Reproduce the entries so that every line matches the original exactly.

[Version comparison data]
━━━━━━━━
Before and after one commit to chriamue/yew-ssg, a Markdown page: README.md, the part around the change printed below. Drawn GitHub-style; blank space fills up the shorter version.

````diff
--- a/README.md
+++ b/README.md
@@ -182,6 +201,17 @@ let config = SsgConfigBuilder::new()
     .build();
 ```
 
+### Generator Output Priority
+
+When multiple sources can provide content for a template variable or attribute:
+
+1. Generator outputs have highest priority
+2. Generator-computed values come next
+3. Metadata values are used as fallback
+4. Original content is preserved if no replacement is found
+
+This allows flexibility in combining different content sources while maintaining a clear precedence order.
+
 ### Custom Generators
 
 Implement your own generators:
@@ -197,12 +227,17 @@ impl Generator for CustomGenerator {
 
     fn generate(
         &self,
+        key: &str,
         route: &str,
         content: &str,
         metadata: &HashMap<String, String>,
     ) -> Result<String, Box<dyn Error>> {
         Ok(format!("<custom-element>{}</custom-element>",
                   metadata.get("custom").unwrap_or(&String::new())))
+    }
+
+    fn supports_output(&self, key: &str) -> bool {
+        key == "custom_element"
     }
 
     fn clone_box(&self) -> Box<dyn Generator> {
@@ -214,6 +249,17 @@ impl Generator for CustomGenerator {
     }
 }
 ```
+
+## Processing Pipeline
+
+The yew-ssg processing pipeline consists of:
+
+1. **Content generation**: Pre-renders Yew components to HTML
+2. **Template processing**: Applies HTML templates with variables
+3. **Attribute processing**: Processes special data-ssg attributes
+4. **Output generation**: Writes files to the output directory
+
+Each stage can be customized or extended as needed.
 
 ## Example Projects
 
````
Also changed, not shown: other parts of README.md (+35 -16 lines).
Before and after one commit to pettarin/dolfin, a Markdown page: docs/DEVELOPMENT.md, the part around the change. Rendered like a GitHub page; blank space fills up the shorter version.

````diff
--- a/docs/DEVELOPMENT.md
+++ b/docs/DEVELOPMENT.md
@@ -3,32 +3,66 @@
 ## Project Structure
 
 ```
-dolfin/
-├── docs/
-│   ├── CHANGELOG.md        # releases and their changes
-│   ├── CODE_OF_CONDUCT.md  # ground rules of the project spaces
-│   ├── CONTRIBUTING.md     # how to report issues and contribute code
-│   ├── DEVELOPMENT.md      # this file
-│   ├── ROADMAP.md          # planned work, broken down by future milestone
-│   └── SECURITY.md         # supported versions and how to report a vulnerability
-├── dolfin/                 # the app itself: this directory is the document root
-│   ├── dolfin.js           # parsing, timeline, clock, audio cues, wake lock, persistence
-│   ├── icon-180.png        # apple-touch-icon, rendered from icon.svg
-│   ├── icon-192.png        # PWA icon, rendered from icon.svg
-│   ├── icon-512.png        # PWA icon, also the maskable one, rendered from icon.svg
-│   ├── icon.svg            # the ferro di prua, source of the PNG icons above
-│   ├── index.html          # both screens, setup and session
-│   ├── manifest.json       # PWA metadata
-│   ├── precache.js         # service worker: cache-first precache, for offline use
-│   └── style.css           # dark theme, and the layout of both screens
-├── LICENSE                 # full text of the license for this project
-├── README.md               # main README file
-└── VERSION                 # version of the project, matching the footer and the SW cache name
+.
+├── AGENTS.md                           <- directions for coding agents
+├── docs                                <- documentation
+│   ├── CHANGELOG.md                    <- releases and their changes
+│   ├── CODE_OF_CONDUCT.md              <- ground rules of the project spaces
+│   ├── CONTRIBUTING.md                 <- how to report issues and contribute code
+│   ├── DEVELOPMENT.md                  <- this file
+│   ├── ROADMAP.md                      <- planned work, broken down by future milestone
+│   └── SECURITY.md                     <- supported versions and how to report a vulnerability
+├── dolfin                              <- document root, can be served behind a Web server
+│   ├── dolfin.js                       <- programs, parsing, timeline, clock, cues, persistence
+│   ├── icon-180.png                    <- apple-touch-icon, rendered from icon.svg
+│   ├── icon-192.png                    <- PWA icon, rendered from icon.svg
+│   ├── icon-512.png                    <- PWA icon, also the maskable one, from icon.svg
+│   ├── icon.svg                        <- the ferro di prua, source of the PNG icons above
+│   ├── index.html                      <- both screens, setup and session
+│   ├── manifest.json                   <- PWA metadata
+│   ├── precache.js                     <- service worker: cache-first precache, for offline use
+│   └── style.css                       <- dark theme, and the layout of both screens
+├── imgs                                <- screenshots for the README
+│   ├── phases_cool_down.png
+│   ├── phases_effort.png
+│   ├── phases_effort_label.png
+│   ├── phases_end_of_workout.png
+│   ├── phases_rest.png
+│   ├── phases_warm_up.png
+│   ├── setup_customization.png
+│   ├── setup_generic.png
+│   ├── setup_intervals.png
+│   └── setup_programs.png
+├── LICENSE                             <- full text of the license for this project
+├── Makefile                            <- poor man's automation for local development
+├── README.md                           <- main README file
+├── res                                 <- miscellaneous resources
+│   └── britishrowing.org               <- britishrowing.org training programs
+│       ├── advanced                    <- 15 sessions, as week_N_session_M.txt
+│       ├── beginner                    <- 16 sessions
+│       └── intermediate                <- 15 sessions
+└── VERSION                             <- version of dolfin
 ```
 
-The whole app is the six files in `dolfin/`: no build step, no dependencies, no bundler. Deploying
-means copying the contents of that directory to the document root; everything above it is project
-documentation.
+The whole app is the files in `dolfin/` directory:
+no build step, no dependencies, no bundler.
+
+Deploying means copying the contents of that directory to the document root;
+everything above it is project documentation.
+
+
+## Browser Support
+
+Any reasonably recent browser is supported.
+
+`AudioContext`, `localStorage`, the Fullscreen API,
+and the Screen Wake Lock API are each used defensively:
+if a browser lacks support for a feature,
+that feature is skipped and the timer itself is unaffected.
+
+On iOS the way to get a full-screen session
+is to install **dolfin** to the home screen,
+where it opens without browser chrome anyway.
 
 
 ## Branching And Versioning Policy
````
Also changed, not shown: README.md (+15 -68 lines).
━━━━━━━━
RESPONSE TO THIS TASK:
Before and after one commit to chriamue/yew-ssg, a Markdown page: README.md, the part around the change printed below. Drawn GitHub-style; blank space fills up the shorter version.

````diff
--- a/README.md
+++ b/README.md
@@ -182,6 +201,17 @@ let config = SsgConfigBuilder::new()
     .build();
 ```
 
+### Generator Output Priority
+
+When multiple sources can provide content for a template variable or attribute:
+
+1. Generator outputs have highest priority
+2. Generator-computed values come next
+3. Metadata values are used as fallback
+4. Original content is preserved if no replacement is found
+
+This allows flexibility in combining different content sources while maintaining a clear precedence order.
+
 ### Custom Generators
 
 Implement your own generators:
@@ -197,12 +227,17 @@ impl Generator for CustomGenerator {
 
     fn generate(
         &self,
+        key: &str,
         route: &str,
         content: &str,
         metadata: &HashMap<String, String>,
     ) -> Result<String, Box<dyn Error>> {
         Ok(format!("<custom-element>{}</custom-element>",
                   metadata.get("custom").unwrap_or(&String::new())))
+    }
+
+    fn supports_output(&self, key: &str) -> bool {
+        key == "custom_element"
     }
 
     fn clone_box(&self) -> Box<dyn Generator> {
@@ -214,6 +249,17 @@ impl Generator for CustomGenerator {
     }
 }
 ```
+
+## Processing Pipeline
+
+The yew-ssg processing pipeline consists of:
+
+1. **Content generation**: Pre-renders Yew components to HTML
+2. **Template processing**: Applies HTML templates with variables
+3. **Attribute processing**: Processes special data-ssg attributes
+4. **Output generation**: Writes files to the output directory
+
+Each stage can be customized or extended as needed.
 
 ## Example Projects
 
````
Also changed, not shown: other parts of README.md (+35 -16 lines).
Before and after one commit to pettarin/dolfin, a Markdown page: docs/DEVELOPMENT.md, the part around the change. Rendered like a GitHub page; blank space fills up the shorter version.

````diff
--- a/docs/DEVELOPMENT.md
+++ b/docs/DEVELOPMENT.md
@@ -3,32 +3,66 @@
 ## Project Structure
 
 ```
-dolfin/
-├── docs/
-│   ├── CHANGELOG.md        # releases and their changes
-│   ├── CODE_OF_CONDUCT.md  # ground rules of the project spaces
-│   ├── CONTRIBUTING.md     # how to report issues and contribute code
-│   ├── DEVELOPMENT.md      # this file
-│   ├── ROADMAP.md          # planned work, broken down by future milestone
-│   └── SECURITY.md         # supported versions and how to report a vulnerability
-├── dolfin/                 # the app itself: this directory is the document root
-│   ├── dolfin.js           # parsing, timeline, clock, audio cues, wake lock, persistence
-│   ├── icon-180.png        # apple-touch-icon, rendered from icon.svg
-│   ├── icon-192.png        # PWA icon, rendered from icon.svg
-│   ├── icon-512.png        # PWA icon, also the maskable one, rendered from icon.svg
-│   ├── icon.svg            # the ferro di prua, source of the PNG icons above
-│   ├── index.html          # both screens, setup and session
-│   ├── manifest.json       # PWA metadata
-│   ├── precache.js         # service worker: cache-first precache, for offline use
-│   └── style.css           # dark theme, and the layout of both screens
-├── LICENSE                 # full text of the license for this project
-├── README.md               # main README file
-└── VERSION                 # version of the project, matching the footer and the SW cache name
+.
+├── AGENTS.md                           <- directions for coding agents
+├── docs                                <- documentation
+│   ├── CHANGELOG.md                    <- releases and their changes
+│   ├── CODE_OF_CONDUCT.md              <- ground rules of the project spaces
+│   ├── CONTRIBUTING.md                 <- how to report issues and contribute code
+│   ├── DEVELOPMENT.md                  <- this file
+│   ├── ROADMAP.md                      <- planned work, broken down by future milestone
+│   └── SECURITY.md                     <- supported versions and how to report a vulnerability
+├── dolfin                              <- document root, can be served behind a Web server
+│   ├── dolfin.js                       <- programs, parsing, timeline, clock, cues, persistence
+│   ├── icon-180.png                    <- apple-touch-icon, rendered from icon.svg
+│   ├── icon-192.png                    <- PWA icon, rendered from icon.svg
+│   ├── icon-512.png                    <- PWA icon, also the maskable one, from icon.svg
+│   ├── icon.svg                        <- the ferro di prua, source of the PNG icons above
+│   ├── index.html                      <- both screens, setup and session
+│   ├── manifest.json                   <- PWA metadata
+│   ├── precache.js                     <- service worker: cache-first precache, for offline use
+│   └── style.css                       <- dark theme, and the layout of both screens
+├── imgs                                <- screenshots for the README
+│   ├── phases_cool_down.png
+│   ├── phases_effort.png
+│   ├── phases_effort_label.png
+│   ├── phases_end_of_workout.png
+│   ├── phases_rest.png
+│   ├── phases_warm_up.png
+│   ├── setup_customization.png
+│   ├── setup_generic.png
+│   ├── setup_intervals.png
+│   └── setup_programs.png
+├── LICENSE                             <- full text of the license for this project
+├── Makefile                            <- poor man's automation for local development
+├── README.md                           <- main README file
+├── res                                 <- miscellaneous resources
+│   └── britishrowing.org               <- britishrowing.org training programs
+│       ├── advanced                    <- 15 sessions, as week_N_session_M.txt
+│       ├── beginner                    <- 16 sessions
+│       └── intermediate                <- 15 sessions
+└── VERSION                             <- version of dolfin
 ```
 
-The whole app is the six files in `dolfin/`: no build step, no dependencies, no bundler. Deploying
-means copying the contents of that directory to the document root; everything above it is project
-documentation.
+The whole app is the files in `dolfin/` directory:
+no build step, no dependencies, no bundler.
+
+Deploying means copying the contents of that directory to the document root;
+everything above it is project documentation.
+
+
+## Browser Support
+
+Any reasonably recent browser is supported.
+
+`AudioContext`, `localStorage`, the Fullscreen API,
+and the Screen Wake Lock API are each used defensively:
+if a browser lacks support for a feature,
+that feature is skipped and the timer itself is unaffected.
+
+On iOS the way to get a full-screen session
+is to install **dolfin** to the home screen,
+where it opens without browser chrome anyway.
 
 
 ## Branching And Versioning Policy
````
Also changed, not shown: README.md (+15 -68 lines).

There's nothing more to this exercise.